This kind of data, if shared broadly, bodes well for attracting the next generation of students. Studies have shown that Gen Z (the generation born between 1995 and 2012) are more financially pragmatic and interested in saving money than Millennials were at the same age, in part because Gen Z spent much of its formative years in the Great Recession. This will no doubt factor into these students’ college choices as they graduate high school.
It is also worth noting that CCCU students already take their investment in their education seriously, no matter their level of need. Currently, when it comes to federal loans, CCCU students have the highest loan repayment rates and the lowest loan default rates of any sector in U.S. higher education. In fact, the default rate for CCCU institutions (6.3 percent) is nearly half that of the national average (11.9 percent). This is in spite of the fact that many CCCU students go on to work in fields that may not maximize earnings but deliver great social benefits to the community, such as human services and education.
CCCU students also hold their institutions in high regard. CCCU seniors preparing to graduate were more likely than any of their peers at other colleges or universities in the country to report that their interactions with faculty, academic advisors, and other administrative staff and offices were “excellent” or “very good.” Likewise, CCCU students were also the most likely to report that their courses often included diverse perspectives, featured a community-based project, or directly connected what they were learning in the classroom to societal problems.
It is clear that CCCU institutions offer quality academics and a transformational, faith-based learning experience that students greatly appreciate and consider a worthwhile investment. It is also clear that CCCU institutions are committed to keeping a Christian education affordable for all – which is great for CCCU students and their families, but can pose a challenge for the institutions themselves that need to ensure they are surviving and thriving now and for decades to come.
The key, then, to addressing these financial realities is to adjust accordingly and find ways to continue providing an educational experience that advances faith and intellect for the common good. CCCU institutions are uniquely positioned to tackle these challenges, thanks to the network of colleagues they have across the country and around the world to think through these challenges together and to collaborate in new and unique ways.
With an eye toward promoting innovative, cost-effective collaboration while maintaining each campus’s academically rigorous, faith-based enterprise, the following articles examine potential ways to collaborate in key areas of interest for students: online learning and off-campus study.

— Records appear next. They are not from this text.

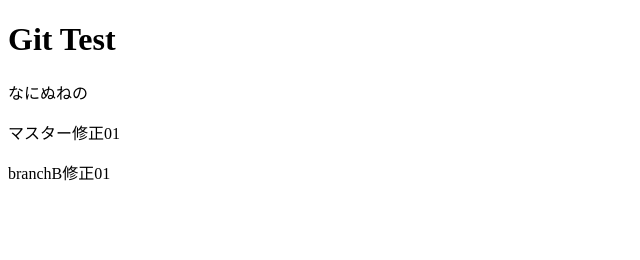
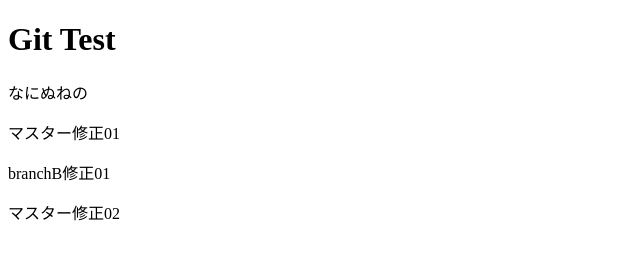
Before and after one commit to y-maeda0317/firstTest, a plain HTML site: page index.html in a window 1280 px wide. Shown: the whole page, without its empty margins (0-640 px from the left). Drawn offline with Linux system fonts and the light colour scheme.

Commit message:
マスター修正02

```diff
--- a/index.html
+++ b/index.html
@@ -9,5 +9,6 @@
     <p>なにぬねの</p>
     <p>マスター修正01</p>
     <p>branchB修正01</p>
+    <p>マスター修正02</p>
 </body>
 </html>
```
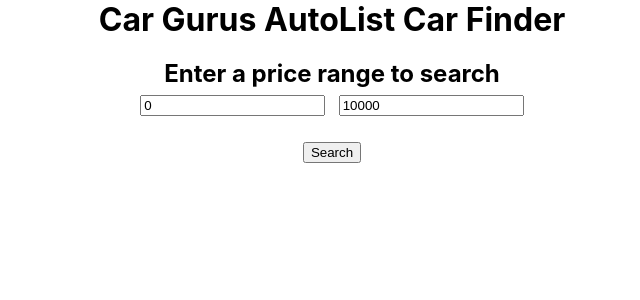
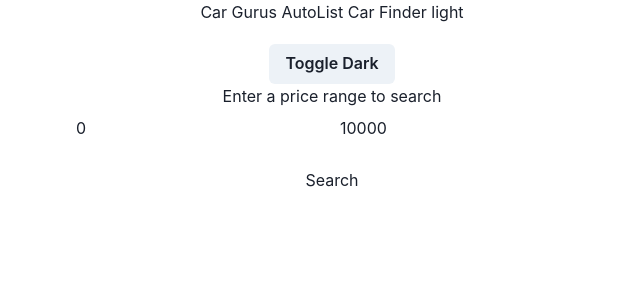
Before and after one commit to kenmckaba/autolist-spa, a React (Create React App) app: page / in a window 1280 px wide. Shown: the top 300 px of the page, without its empty margins (308-948 px from the left). Built offline with nearby package versions, Linux system fonts and the light colour scheme; what realm-web would draw is missing.

Commit message:
added color themes & toggle

```diff
--- a/package.json
+++ b/package.json
@@ -3,9 +3,13 @@
   "version": "0.1.0",
   "private": true,
   "dependencies": {
+    "@chakra-ui/react": "^1.4.1",
+    "@emotion/react": "^11.1.5",
+    "@emotion/styled": "^11.1.5",
     "@testing-library/jest-dom": "^5.11.4",
     "@testing-library/react": "^11.1.0",
     "@testing-library/user-event": "^12.1.10",
+    "framer-motion": "^4.0.0",
     "prettier": "^2.2.1",
     "prop-types": "^15.7.2",
     "react": "^17.0.1",
--- a/src/Components/SearchPage.jsx
+++ b/src/Components/SearchPage.jsx
@@ -1,6 +1,7 @@
 import React, { useState } from 'react'
 import { func, number } from 'prop-types'
 import './SearchPage.css'
+import { Button, useColorMode } from '@chakra-ui/react'
 
 const SearchPage = ({ startPrice, endPrice, onSubmit }) => {
   const [startPriceLocal, setStartPriceLocal] = useState(startPrice)
@@ -10,9 +11,14 @@
     onSubmit(startPriceLocal, endPriceLocal)
   }
 
+  const { colorMode, toggleColorMode } = useColorMode()
+
   return (
     <div className="SearchPage">
-      <h1>Car Gurus AutoList Car Finder</h1>
+      <h1>Car Gurus AutoList Car Finder {colorMode}</h1>
+      <Button onClick={toggleColorMode}>
+        Toggle {colorMode === 'light' ? 'Dark' : 'Light'}
+      </Button>
       <h2>Enter a price range to search</h2>
       <div className="inputs">
         <div>
--- a/src/index.jsx
+++ b/src/index.jsx
@@ -1,12 +1,17 @@
 import React from 'react'
 import ReactDOM from 'react-dom'
+import { ChakraProvider, ColorModeScript } from '@chakra-ui/react'
+import theme from './theme'
 import './index.css'
 import App from './App'
 import reportWebVitals from './reportWebVitals'
 
 ReactDOM.render(
   <React.StrictMode>
-    <App />
+    <ChakraProvider theme={theme}>
+      <ColorModeScript initialColorMode={theme.config.initialColorMode} />
+      <App />
+    </ChakraProvider>
   </React.StrictMode>,
   document.getElementById('root')
 )
--- /dev/null
+++ b/src/theme.js
@@ -0,0 +1,10 @@
+import { extendTheme } from '@chakra-ui/react'
+
+const config = {
+  initialColorMode: 'light',
+  useSystemColorMode: false,
+}
+
+const theme = extendTheme({ config })
+
+export default theme
```
Also changed, not shown: 1 other file (tests, documents, lock files or other folders).
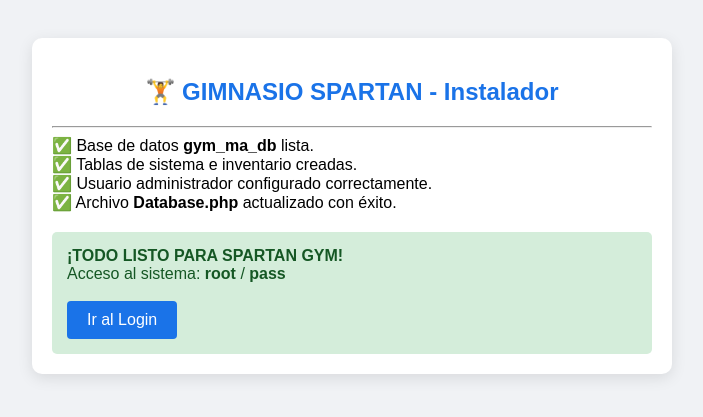
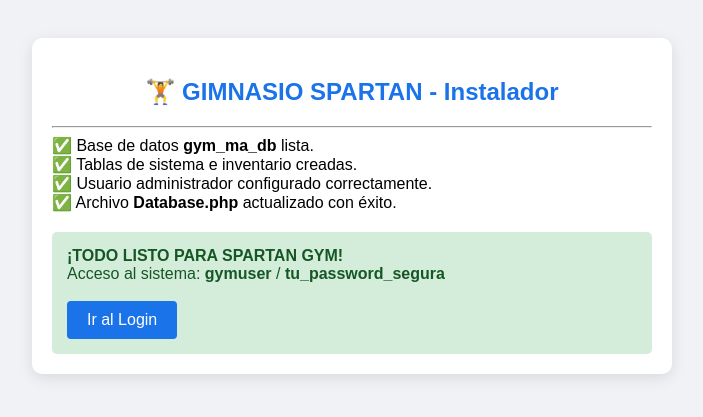
Before and after one commit to leninobregon/gymma, a PHP site: page /instalar.php in a window 1280 px wide. Shown: the top 417 px of the page, without its empty margins (288-991 px from the left). Run offline with PHP 8.4, Linux system fonts and the light colour scheme.

Commit message:
Update database credentials for admin user and password

```diff
--- a/instalar.php
+++ b/instalar.php
@@ -10,8 +10,8 @@ ini_set('display_errors', 1);
 // --- 1. CONFIGURACIÓN DE ACCESO ---
 $host       = "localhost";
 $db_name    = "gym_ma_db"; //
-$admin_user = "root";     // Usuario para entrar al sistema root o el que tengas hablitado
-$admin_pass = "pass";  // Contraseña para entrar al sistema
+$admin_user = "gymuser";     // Usuario para entrar al sistema root o el que tengas hablitado
+$admin_pass = "tu_password_segura";  // Contraseña para entrar al sistema
 
 // Credenciales para el motor de base de datos
 $user_db = "root";
```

Morgan Feddes Satre is the CCCU’s communications specialist and managing editor of Advance. She is an alumna of both Whitworth University and the CCCU’s L.A. Film Studies Center and is currently pursuing her M.Div. at Fuller Seminary.